However, if you have solar panels with battery backup, you can charge your EV with clean energy from the sun and drive a genuinely carbon-neutral vehicle. If you have a solar-only system (no battery), you can charge your EV during the day, when the sun is shining. But if you want to charge your emission-free vehicle in the evening after the sun has set, you’ll need to draw from the solar power stored in your solar battery.

Interested in learning more about charging your EV with solar panels?

In search of ways to remain profitable, savvy business owners are looking up — toward the sun.

The same 4.5-billion-year-old star that lights up the Earth can provide clean, abundant energy for your business. By installing commercial solar panels, you can focus on the aspects of business ownership within your control, and bolster your company’s resilience to outside forces.


Invest in a Standby Generator for Backup Power

Power outages are another element to consider if you're thinking about buying an EV. As severe weather increases and planned safety power shutoffs (PSPS) take effect across California, you may find your EV battery still drained one morning if you’ve lost power for an extended period during the nighttime.

If you have a solar battery, your EV can draw on stored solar energy if an outage occurs. But that battery only lasts so long, and it has to power other essentials like your HVAC, refrigerator and lights. If you live in an area prone to outages (especially lengthy ones), consider installing a standby generator, which can help ensure your home and EV stay charged if the grid fails.

If your outages are brief or a solar plus storage system isn’t practical for your home, a standby generator can recharge your EV battery and give you peace of mind during severe weather or anytime the grid becomes unstable.*


Where to Start?

At Sunnova, we’ve got you covered. We offer main panel upgrades, Level 2 EV chargers, solar panels, solar plus battery systems and standby generators.

If you’re unsure where to start, talk to one of our energy service professionals about your specific needs. As more homeowners are looking for greater energy reliability, it’s our mission to deliver power as a service ― when you need and how you need it.


Get Started Today!

Get a Quote

Our ratings speak for themselves.

Top Solar Companies

Platinum Solar Award Winner

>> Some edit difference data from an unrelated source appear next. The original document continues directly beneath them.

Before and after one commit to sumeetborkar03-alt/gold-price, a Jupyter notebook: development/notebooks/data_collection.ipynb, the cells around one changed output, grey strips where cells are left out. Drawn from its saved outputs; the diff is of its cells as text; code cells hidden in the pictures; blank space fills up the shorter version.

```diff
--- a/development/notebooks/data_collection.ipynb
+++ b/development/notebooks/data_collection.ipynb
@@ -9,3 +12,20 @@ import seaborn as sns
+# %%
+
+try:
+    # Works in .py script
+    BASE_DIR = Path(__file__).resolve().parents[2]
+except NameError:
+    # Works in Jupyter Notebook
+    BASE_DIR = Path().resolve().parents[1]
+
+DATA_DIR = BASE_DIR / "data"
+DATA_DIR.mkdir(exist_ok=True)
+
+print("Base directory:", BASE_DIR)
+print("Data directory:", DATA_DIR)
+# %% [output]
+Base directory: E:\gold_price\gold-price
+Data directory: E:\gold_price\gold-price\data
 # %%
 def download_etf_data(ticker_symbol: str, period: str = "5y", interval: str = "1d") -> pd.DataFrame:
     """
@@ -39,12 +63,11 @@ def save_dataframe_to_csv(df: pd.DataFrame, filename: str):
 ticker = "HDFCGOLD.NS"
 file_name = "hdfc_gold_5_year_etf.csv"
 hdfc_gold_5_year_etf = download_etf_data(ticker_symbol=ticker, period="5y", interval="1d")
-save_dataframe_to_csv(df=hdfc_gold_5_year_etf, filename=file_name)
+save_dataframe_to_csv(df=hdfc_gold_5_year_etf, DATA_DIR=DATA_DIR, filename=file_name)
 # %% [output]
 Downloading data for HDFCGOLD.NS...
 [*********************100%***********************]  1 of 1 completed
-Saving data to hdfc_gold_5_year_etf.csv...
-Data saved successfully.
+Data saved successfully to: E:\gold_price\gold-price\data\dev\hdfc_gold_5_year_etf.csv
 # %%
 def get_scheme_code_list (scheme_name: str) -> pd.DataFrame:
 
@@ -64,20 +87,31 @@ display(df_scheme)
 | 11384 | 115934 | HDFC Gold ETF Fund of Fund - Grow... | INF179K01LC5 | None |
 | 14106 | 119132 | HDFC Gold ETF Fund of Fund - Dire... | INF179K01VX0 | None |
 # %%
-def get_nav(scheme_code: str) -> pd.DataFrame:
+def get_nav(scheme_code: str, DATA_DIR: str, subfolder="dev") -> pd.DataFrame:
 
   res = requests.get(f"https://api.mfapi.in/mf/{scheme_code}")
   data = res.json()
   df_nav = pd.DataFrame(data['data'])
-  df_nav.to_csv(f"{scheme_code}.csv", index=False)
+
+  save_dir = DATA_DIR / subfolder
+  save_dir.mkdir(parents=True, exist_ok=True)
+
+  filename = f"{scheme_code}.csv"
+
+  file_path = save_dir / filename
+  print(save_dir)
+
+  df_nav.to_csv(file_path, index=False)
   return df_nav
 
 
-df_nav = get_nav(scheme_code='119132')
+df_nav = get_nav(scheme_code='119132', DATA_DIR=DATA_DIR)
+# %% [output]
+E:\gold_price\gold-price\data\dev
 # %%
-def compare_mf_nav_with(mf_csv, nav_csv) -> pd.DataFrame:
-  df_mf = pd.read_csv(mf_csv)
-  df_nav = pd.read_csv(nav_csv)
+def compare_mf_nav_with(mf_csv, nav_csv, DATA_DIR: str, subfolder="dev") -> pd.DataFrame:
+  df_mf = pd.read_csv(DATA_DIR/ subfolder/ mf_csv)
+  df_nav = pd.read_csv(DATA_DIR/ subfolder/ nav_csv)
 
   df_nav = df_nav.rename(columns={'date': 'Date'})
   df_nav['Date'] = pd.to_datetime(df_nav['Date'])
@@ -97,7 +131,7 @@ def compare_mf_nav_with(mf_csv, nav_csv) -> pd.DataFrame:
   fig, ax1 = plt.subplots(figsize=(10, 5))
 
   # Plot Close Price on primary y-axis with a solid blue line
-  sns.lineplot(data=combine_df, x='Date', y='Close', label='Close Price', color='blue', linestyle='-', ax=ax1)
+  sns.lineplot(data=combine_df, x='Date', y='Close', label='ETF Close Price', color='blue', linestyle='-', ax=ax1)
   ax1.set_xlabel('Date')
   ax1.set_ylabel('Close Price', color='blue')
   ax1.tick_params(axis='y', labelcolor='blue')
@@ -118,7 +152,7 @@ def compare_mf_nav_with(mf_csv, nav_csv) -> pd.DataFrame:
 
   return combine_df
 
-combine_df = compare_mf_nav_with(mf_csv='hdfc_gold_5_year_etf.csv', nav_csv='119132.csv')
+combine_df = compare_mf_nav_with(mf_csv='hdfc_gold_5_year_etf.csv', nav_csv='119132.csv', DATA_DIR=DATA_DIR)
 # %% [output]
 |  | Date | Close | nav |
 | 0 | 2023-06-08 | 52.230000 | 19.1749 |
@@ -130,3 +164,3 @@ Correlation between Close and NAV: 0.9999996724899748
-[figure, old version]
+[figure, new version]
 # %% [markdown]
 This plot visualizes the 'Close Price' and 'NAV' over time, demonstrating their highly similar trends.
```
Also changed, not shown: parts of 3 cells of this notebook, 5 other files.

value Out of 5 Stars

value reviews


Best Company

value Out of 5 Stars

value reviews



value Out of 5 Stars

value reviews


5 Stars

value Out of 5 Stars

value reviews


Get a Free Quote